If you’re not already aware of it, Sayulita is one of the hottest destinations in Mexico. With a mix of both traditional Mexican and contemporary world-culture, it’s a place that calls to many.
One of the most important days in Sayulita is Dia de los Muertos or Day of the Dead. During Day of the Dead celebrations, families remember loved ones who have passed, visit gravesites, and create altars brimming with flowers, photos of the deceased, their favorite foods, and personal effects.
For Sayulita’s 9th Dia de los Muertos in 2019, organizers replaced the colorful plastic flags which hang over various streets in the town with thousands of beautiful, handmade Ojos de Dios (God’s Eyes). The Ojos, spiritual objects of great importance to the Huichol Indians (or Virarika) of Nayarit and Jalisco, are thought to confer protection and are also viewed as a physical representation of the magical opening through which God and man can see and communicate with each other.
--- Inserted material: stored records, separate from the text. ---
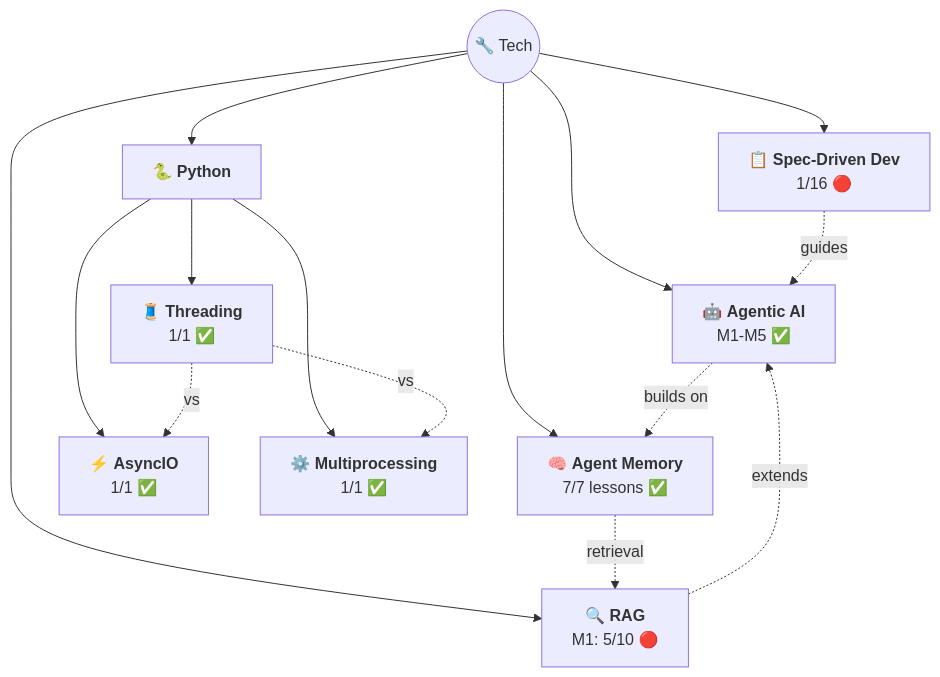
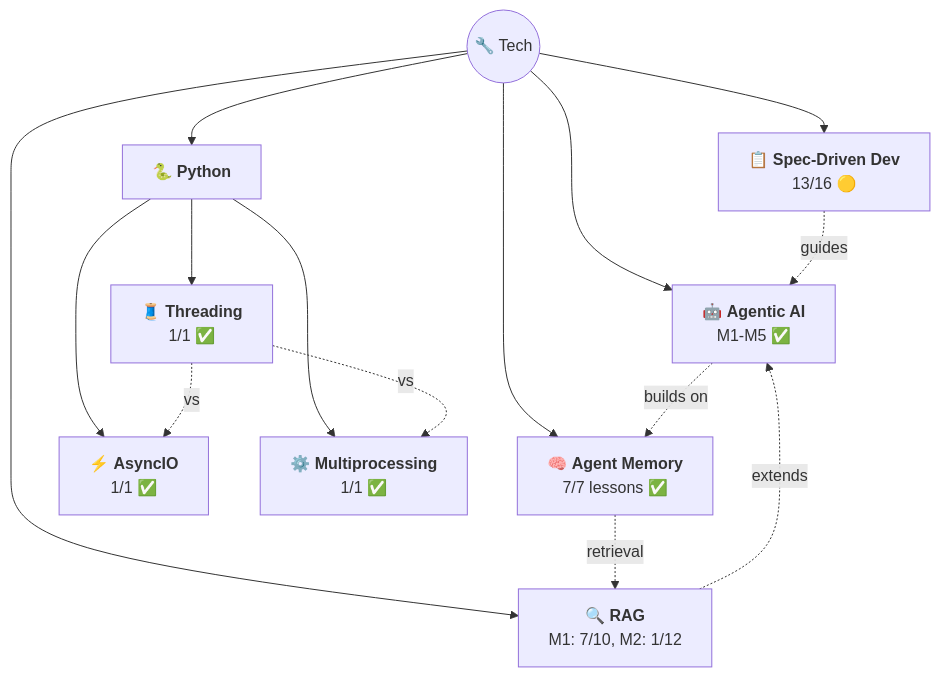
One commit to AyushSonuu/my-memory changed the diagram in _maps/tech.md. Above: the diagram before and after it, drawn with Mermaid. The commit also changed other lines of this file and 263 other files, not shown here.

Commit message:
🔄 full sync: maps, READMEs, nav, docs — corrected SDD 13/16, RAG 8/62, revision warnings

````diff
--- a/_maps/tech.md
+++ b/_maps/tech.md
@@ -5,18 +5,18 @@
 ```mermaid
 graph TB
     T(("🔧 Tech"))
     T --> AG["🤖 <b>Agentic AI</b><br/>M1-M5 ✅"]
     T --> AM["🧠 <b>Agent Memory</b><br/>7/7 lessons ✅"]
-    T --> RAG["🔍 <b>RAG</b><br/>M1: 5/10 🔴"]
+    T --> RAG["🔍 <b>RAG</b><br/>M1: 7/10, M2: 1/12"]
     T --> PY["🐍 <b>Python</b>"]
     PY --> AIO["⚡ <b>AsyncIO</b><br/>1/1 ✅"]
     PY --> THR["🧵 <b>Threading</b><br/>1/1 ✅"]
     PY --> MP["⚙️ <b>Multiprocessing</b><br/>1/1 ✅"]
     AG -.->|"builds on"| AM
     AM -.->|"retrieval"| RAG
     RAG -.->|"extends"| AG
-    T --> SDD["📋 <b>Spec-Driven Dev</b><br/>1/16 🔴"]
+    T --> SDD["📋 <b>Spec-Driven Dev</b><br/>13/16 🟡"]
     SDD -.->|"guides"| AG
     THR -.->|"vs"| AIO
     THR -.->|"vs"| MP
 ```
````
The Ojos are made by winding colorful yarn around two sticks whose ends represent both the cardinal directions (north, south, east and west), as well as the natural elements of earth, air, fire, and water. As with all ceremonial items made by the Huichols, colors are important, as each is identified with a particular god or sacred object.
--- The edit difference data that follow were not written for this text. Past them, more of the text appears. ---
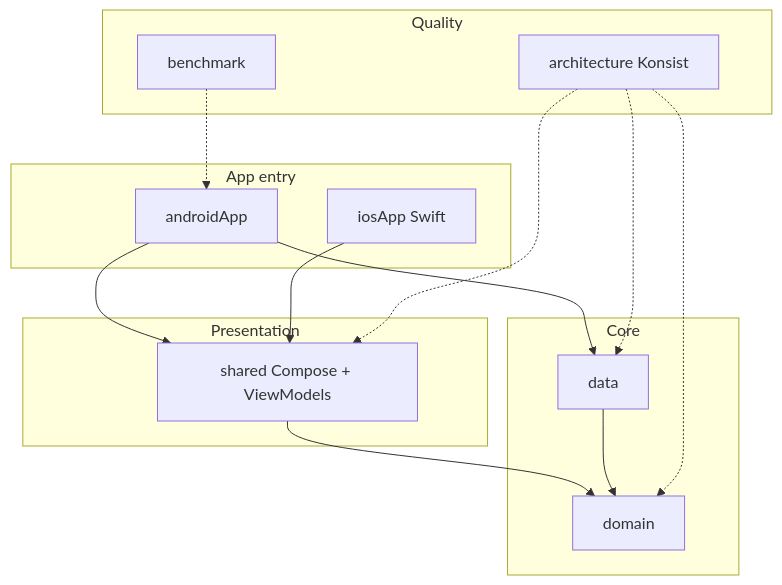
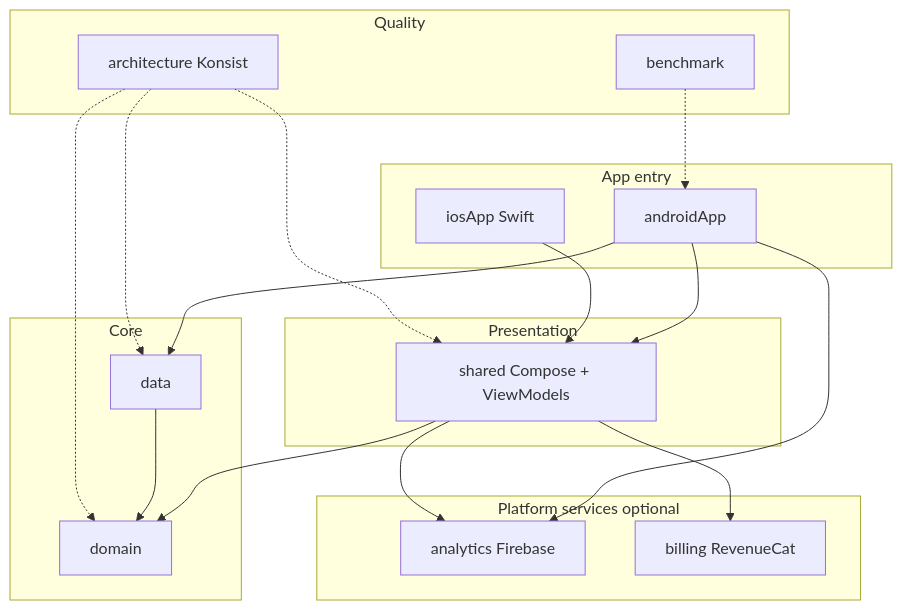
Before and after one commit to khoa-nguyen-bk18/cmp-template: the second of 2 diagrams in README.md, drawn with Mermaid. The commit also changed other lines of this file and 5 other files, not shown here.

````diff
--- a/README.md
+++ b/README.md
@@ -78,27 +82,34 @@
 ```mermaid
 flowchart TB
   subgraph apps [App entry]
     androidApp[androidApp]
     iosApp[iosApp Swift]
   end
   subgraph presentation [Presentation]
     shared[shared Compose + ViewModels]
   end
   subgraph core [Core]
     domain[domain]
     data[data]
   end
+  subgraph services [Platform services optional]
+    analytics[analytics Firebase]
+    billing[billing RevenueCat]
+  end
   subgraph quality [Quality]
     arch[architecture Konsist]
     bench[benchmark]
   end
   androidApp --> shared
   androidApp --> data
+  androidApp --> analytics
   iosApp --> shared
   shared --> domain
+  shared --> analytics
+  shared --> billing
   data --> domain
   arch -.-> domain
   arch -.-> data
   arch -.-> shared
   bench -.-> androidApp
 ```
````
The Ojos de Dios will be featured again during Sayulita’s 10th Dia de los Muertos festivities in 2020, with planners and participants hoping to set a Guinness World Record for most Ojos ever placed on display.
If you’re headed towards Sayulita in November and would like to like to learn more about the origins of Dia de los Muertos before you arrive, check out the following links:
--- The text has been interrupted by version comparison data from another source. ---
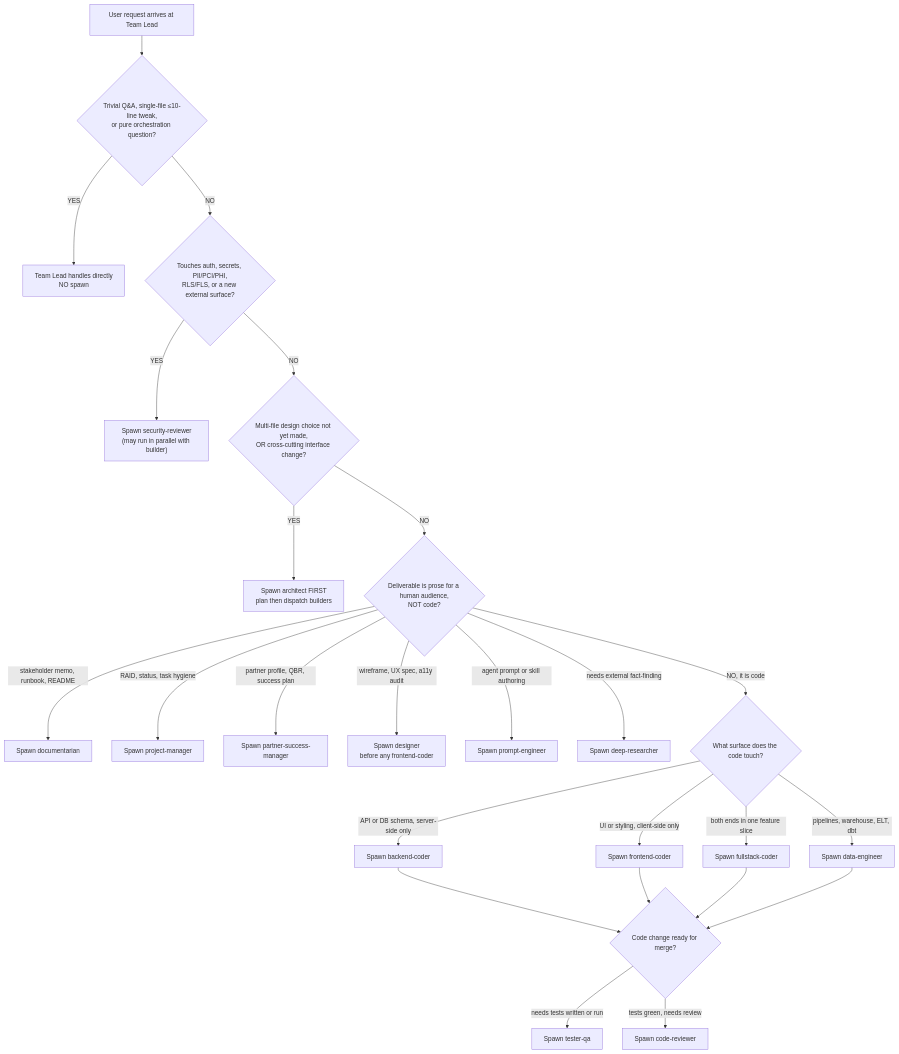
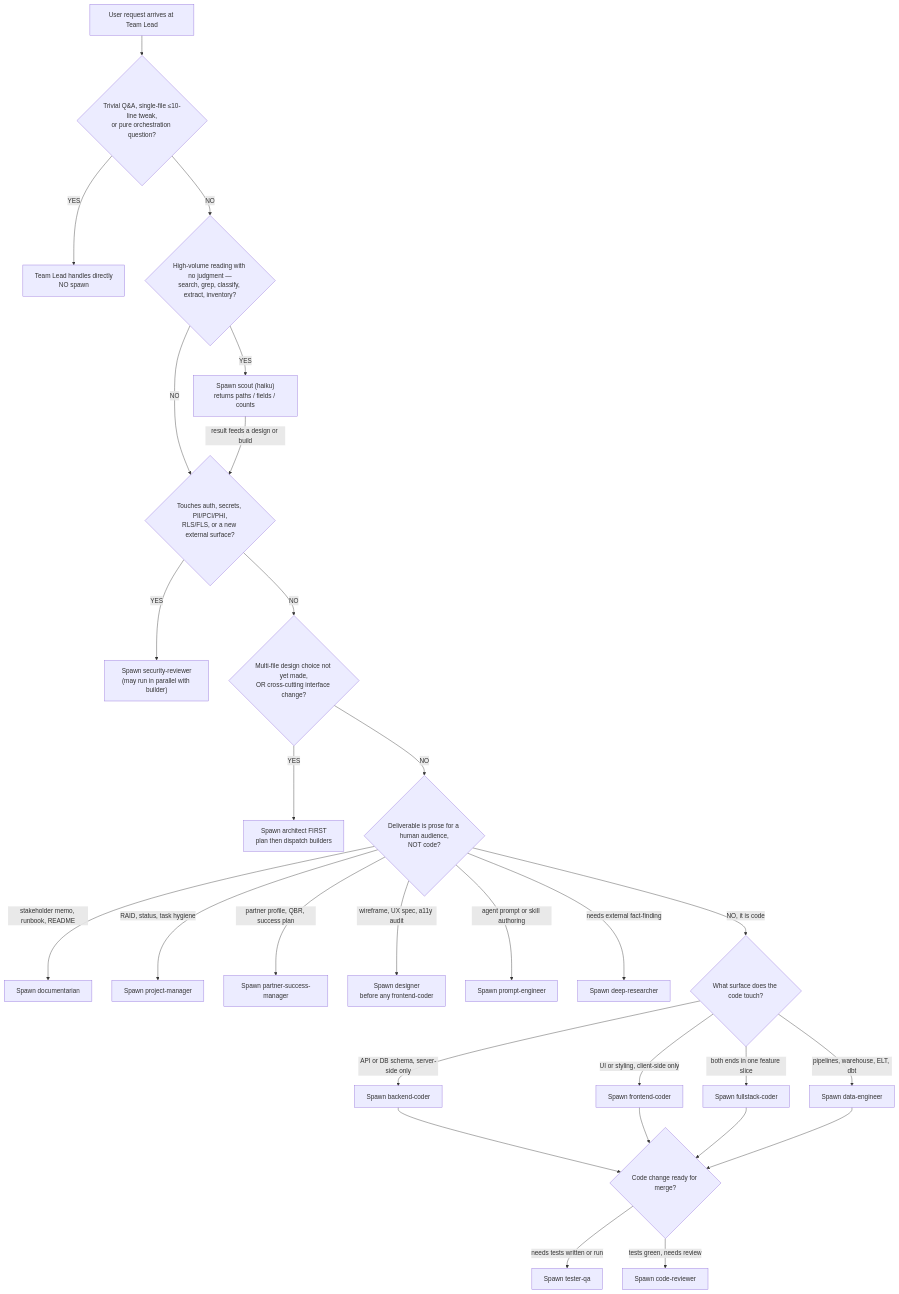
The diagram in plugins/ravenclaude-core/knowledge/agent-routing.md (mcorbett51090/RavenClaude), drawn with Mermaid before and after one commit. The commit also changed other lines of this file and 2 other files, not shown here.

First line of the commit message:
docs(ravenclaude-core): worker contract in collaboration rule; scout leaf + tier column in agent-routing

````diff
--- a/plugins/ravenclaude-core/knowledge/agent-routing.md
+++ b/plugins/ravenclaude-core/knowledge/agent-routing.md
@@ -19,27 +19,30 @@
 ```mermaid
 flowchart TD
     START[User request arrives at Team Lead] --> Q1{"Trivial Q&A, single-file ≤10-line tweak,<br/>or pure orchestration question?"}
     Q1 -->|YES| DIRECT["Team Lead handles directly<br/>NO spawn"]
-    Q1 -->|NO| Q2{"Touches auth, secrets, PII/PCI/PHI,<br/>RLS/FLS, or a new external surface?"}
+    Q1 -->|NO| Q1b{"High-volume reading with no judgment —<br/>search, grep, classify, extract, inventory?"}
+    Q1b -->|YES| SCOUT["Spawn scout (haiku)<br/>returns paths / fields / counts"]
+    Q1b -->|NO| Q2{"Touches auth, secrets, PII/PCI/PHI,<br/>RLS/FLS, or a new external surface?"}
+    SCOUT -->|"result feeds a design or build"| Q2
     Q2 -->|YES| SEC["Spawn security-reviewer<br/>(may run in parallel with builder)"]
     Q2 -->|NO| Q3{"Multi-file design choice not yet made,<br/>OR cross-cutting interface change?"}
     Q3 -->|YES| ARCH["Spawn architect FIRST<br/>plan then dispatch builders"]
     Q3 -->|NO| Q4{"Deliverable is prose for a human audience,<br/>NOT code?"}
     Q4 -->|"stakeholder memo, runbook, README"| DOC[Spawn documentarian]
     Q4 -->|"RAID, status, task hygiene"| PM[Spawn project-manager]
     Q4 -->|"partner profile, QBR, success plan"| PSM[Spawn partner-success-manager]
     Q4 -->|"wireframe, UX spec, a11y audit"| DSGN["Spawn designer<br/>before any frontend-coder"]
     Q4 -->|"agent prompt or skill authoring"| PE[Spawn prompt-engineer]
     Q4 -->|"needs external fact-finding"| DR[Spawn deep-researcher]
     Q4 -->|"NO, it is code"| Q5{What surface does the code touch?}
     Q5 -->|"UI or styling, client-side only"| FE[Spawn frontend-coder]
     Q5 -->|"API or DB schema, server-side only"| BE[Spawn backend-coder]
     Q5 -->|"both ends in one feature slice"| FS[Spawn fullstack-coder]
     Q5 -->|"pipelines, warehouse, ELT, dbt"| DE[Spawn data-engineer]
     BE --> POST{Code change ready for merge?}
     FE --> POST
     FS --> POST
     DE --> POST
     POST -->|"needs tests written or run"| QA[Spawn tester-qa]
     POST -->|"tests green, needs review"| CR[Spawn code-reviewer]
 ```
````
And remember, for key times like Dia de los Muertos, Sayulita’s hotels, rooms for rent, and even Sayulita Luxury Transportation’s SUVs all fill up quickly. Save yourself disappointment by booking both your accommodation and your ride to-and-from the airport well in advance of your travel dates!